(Items listed in a dataset)
##############################

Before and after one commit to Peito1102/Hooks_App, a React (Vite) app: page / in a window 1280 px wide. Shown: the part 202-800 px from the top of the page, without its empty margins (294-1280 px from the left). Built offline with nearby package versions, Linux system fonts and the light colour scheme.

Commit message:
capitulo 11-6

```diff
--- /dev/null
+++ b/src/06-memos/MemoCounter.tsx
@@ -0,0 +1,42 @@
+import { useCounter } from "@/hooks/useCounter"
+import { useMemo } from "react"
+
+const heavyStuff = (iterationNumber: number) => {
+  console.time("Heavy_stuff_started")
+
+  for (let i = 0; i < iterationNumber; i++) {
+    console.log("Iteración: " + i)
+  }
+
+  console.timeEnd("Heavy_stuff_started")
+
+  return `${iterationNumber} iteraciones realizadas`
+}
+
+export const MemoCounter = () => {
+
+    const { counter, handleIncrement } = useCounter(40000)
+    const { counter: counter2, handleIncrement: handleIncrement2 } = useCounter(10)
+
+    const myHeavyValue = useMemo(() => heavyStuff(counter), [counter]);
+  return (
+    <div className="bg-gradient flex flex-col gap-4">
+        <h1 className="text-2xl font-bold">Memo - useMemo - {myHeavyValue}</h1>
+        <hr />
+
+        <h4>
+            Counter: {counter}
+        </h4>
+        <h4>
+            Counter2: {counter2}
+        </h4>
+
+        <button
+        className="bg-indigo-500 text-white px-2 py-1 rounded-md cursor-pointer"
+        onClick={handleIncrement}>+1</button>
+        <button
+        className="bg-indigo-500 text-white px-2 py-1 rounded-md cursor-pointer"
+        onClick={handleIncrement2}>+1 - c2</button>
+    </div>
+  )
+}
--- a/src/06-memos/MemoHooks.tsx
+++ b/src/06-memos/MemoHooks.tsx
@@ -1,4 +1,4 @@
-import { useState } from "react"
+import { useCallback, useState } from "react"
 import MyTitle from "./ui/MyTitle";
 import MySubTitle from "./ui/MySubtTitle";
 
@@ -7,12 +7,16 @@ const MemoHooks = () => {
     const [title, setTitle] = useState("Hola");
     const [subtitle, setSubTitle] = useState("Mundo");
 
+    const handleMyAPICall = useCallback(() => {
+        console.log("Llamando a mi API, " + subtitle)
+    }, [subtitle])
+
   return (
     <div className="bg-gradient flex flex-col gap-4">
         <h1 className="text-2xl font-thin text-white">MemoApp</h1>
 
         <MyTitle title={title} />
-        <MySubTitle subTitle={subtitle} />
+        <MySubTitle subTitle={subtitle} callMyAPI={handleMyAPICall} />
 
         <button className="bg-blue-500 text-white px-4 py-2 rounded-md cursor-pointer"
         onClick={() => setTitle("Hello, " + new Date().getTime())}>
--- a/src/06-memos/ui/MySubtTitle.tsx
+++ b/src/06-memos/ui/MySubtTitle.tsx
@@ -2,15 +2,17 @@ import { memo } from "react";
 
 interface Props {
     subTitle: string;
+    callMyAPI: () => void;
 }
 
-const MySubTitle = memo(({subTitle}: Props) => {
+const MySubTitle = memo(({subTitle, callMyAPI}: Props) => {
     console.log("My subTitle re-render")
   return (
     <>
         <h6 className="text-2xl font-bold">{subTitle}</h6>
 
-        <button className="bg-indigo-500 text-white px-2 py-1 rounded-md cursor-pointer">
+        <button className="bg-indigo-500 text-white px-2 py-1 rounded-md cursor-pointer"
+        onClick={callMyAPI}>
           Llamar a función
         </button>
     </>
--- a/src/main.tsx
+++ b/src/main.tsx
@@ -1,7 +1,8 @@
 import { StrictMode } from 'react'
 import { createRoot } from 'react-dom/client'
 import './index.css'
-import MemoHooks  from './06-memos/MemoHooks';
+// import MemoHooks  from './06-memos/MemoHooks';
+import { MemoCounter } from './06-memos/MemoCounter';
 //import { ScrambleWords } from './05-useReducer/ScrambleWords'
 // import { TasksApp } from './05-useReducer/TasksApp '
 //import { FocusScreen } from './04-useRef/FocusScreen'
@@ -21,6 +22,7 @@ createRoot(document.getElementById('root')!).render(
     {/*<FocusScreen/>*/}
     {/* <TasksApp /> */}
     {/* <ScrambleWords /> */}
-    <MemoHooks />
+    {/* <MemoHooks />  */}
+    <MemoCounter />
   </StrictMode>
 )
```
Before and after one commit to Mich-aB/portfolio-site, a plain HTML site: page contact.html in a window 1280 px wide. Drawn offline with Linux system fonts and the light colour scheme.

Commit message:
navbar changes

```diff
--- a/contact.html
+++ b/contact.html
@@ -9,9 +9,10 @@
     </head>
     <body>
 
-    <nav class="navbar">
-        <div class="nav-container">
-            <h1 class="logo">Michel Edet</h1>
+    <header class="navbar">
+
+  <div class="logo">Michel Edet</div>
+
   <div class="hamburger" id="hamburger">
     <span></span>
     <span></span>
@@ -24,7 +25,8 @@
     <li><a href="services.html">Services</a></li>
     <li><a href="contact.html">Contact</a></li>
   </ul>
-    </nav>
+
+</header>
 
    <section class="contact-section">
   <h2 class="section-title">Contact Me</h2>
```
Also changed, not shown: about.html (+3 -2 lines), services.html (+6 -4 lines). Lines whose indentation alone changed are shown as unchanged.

##############################

Nothing in the records may be left out; copy them all exactly.

Before and after one commit to Peito1102/Hooks_App, a React (Vite) app: page / in a window 1280 px wide. Shown: the part 202-800 px from the top of the page, without its empty margins (294-1280 px from the left). Built offline with nearby package versions, Linux system fonts and the light colour scheme.

Commit message:
capitulo 11-6

```diff
--- /dev/null
+++ b/src/06-memos/MemoCounter.tsx
@@ -0,0 +1,42 @@
+import { useCounter } from "@/hooks/useCounter"
+import { useMemo } from "react"
+
+const heavyStuff = (iterationNumber: number) => {
+  console.time("Heavy_stuff_started")
+
+  for (let i = 0; i < iterationNumber; i++) {
+    console.log("Iteración: " + i)
+  }
+
+  console.timeEnd("Heavy_stuff_started")
+
+  return `${iterationNumber} iteraciones realizadas`
+}
+
+export const MemoCounter = () => {
+
+    const { counter, handleIncrement } = useCounter(40000)
+    const { counter: counter2, handleIncrement: handleIncrement2 } = useCounter(10)
+
+    const myHeavyValue = useMemo(() => heavyStuff(counter), [counter]);
+  return (
+    <div className="bg-gradient flex flex-col gap-4">
+        <h1 className="text-2xl font-bold">Memo - useMemo - {myHeavyValue}</h1>
+        <hr />
+
+        <h4>
+            Counter: {counter}
+        </h4>
+        <h4>
+            Counter2: {counter2}
+        </h4>
+
+        <button
+        className="bg-indigo-500 text-white px-2 py-1 rounded-md cursor-pointer"
+        onClick={handleIncrement}>+1</button>
+        <button
+        className="bg-indigo-500 text-white px-2 py-1 rounded-md cursor-pointer"
+        onClick={handleIncrement2}>+1 - c2</button>
+    </div>
+  )
+}
--- a/src/06-memos/MemoHooks.tsx
+++ b/src/06-memos/MemoHooks.tsx
@@ -1,4 +1,4 @@
-import { useState } from "react"
+import { useCallback, useState } from "react"
 import MyTitle from "./ui/MyTitle";
 import MySubTitle from "./ui/MySubtTitle";
 
@@ -7,12 +7,16 @@ const MemoHooks = () => {
     const [title, setTitle] = useState("Hola");
     const [subtitle, setSubTitle] = useState("Mundo");
 
+    const handleMyAPICall = useCallback(() => {
+        console.log("Llamando a mi API, " + subtitle)
+    }, [subtitle])
+
   return (
     <div className="bg-gradient flex flex-col gap-4">
         <h1 className="text-2xl font-thin text-white">MemoApp</h1>
 
         <MyTitle title={title} />
-        <MySubTitle subTitle={subtitle} />
+        <MySubTitle subTitle={subtitle} callMyAPI={handleMyAPICall} />
 
         <button className="bg-blue-500 text-white px-4 py-2 rounded-md cursor-pointer"
         onClick={() => setTitle("Hello, " + new Date().getTime())}>
--- a/src/06-memos/ui/MySubtTitle.tsx
+++ b/src/06-memos/ui/MySubtTitle.tsx
@@ -2,15 +2,17 @@ import { memo } from "react";
 
 interface Props {
     subTitle: string;
+    callMyAPI: () => void;
 }
 
-const MySubTitle = memo(({subTitle}: Props) => {
+const MySubTitle = memo(({subTitle, callMyAPI}: Props) => {
     console.log("My subTitle re-render")
   return (
     <>
         <h6 className="text-2xl font-bold">{subTitle}</h6>
 
-        <button className="bg-indigo-500 text-white px-2 py-1 rounded-md cursor-pointer">
+        <button className="bg-indigo-500 text-white px-2 py-1 rounded-md cursor-pointer"
+        onClick={callMyAPI}>
           Llamar a función
         </button>
     </>
--- a/src/main.tsx
+++ b/src/main.tsx
@@ -1,7 +1,8 @@
 import { StrictMode } from 'react'
 import { createRoot } from 'react-dom/client'
 import './index.css'
-import MemoHooks  from './06-memos/MemoHooks';
+// import MemoHooks  from './06-memos/MemoHooks';
+import { MemoCounter } from './06-memos/MemoCounter';
 //import { ScrambleWords } from './05-useReducer/ScrambleWords'
 // import { TasksApp } from './05-useReducer/TasksApp '
 //import { FocusScreen } from './04-useRef/FocusScreen'
@@ -21,6 +22,7 @@ createRoot(document.getElementById('root')!).render(
     {/*<FocusScreen/>*/}
     {/* <TasksApp /> */}
     {/* <ScrambleWords /> */}
-    <MemoHooks />
+    {/* <MemoHooks />  */}
+    <MemoCounter />
   </StrictMode>
 )
```
Before and after one commit to Mich-aB/portfolio-site, a plain HTML site: page contact.html in a window 1280 px wide. Drawn offline with Linux system fonts and the light colour scheme.

Commit message:
navbar changes

```diff
--- a/contact.html
+++ b/contact.html
@@ -9,9 +9,10 @@
     </head>
     <body>
 
-    <nav class="navbar">
-        <div class="nav-container">
-            <h1 class="logo">Michel Edet</h1>
+    <header class="navbar">
+
+  <div class="logo">Michel Edet</div>
+
   <div class="hamburger" id="hamburger">
     <span></span>
     <span></span>
@@ -24,7 +25,8 @@
     <li><a href="services.html">Services</a></li>
     <li><a href="contact.html">Contact</a></li>
   </ul>
-    </nav>
+
+</header>
 
    <section class="contact-section">
   <h2 class="section-title">Contact Me</h2>
```
Also changed, not shown: about.html (+3 -2 lines), services.html (+6 -4 lines). Lines whose indentation alone changed are shown as unchanged.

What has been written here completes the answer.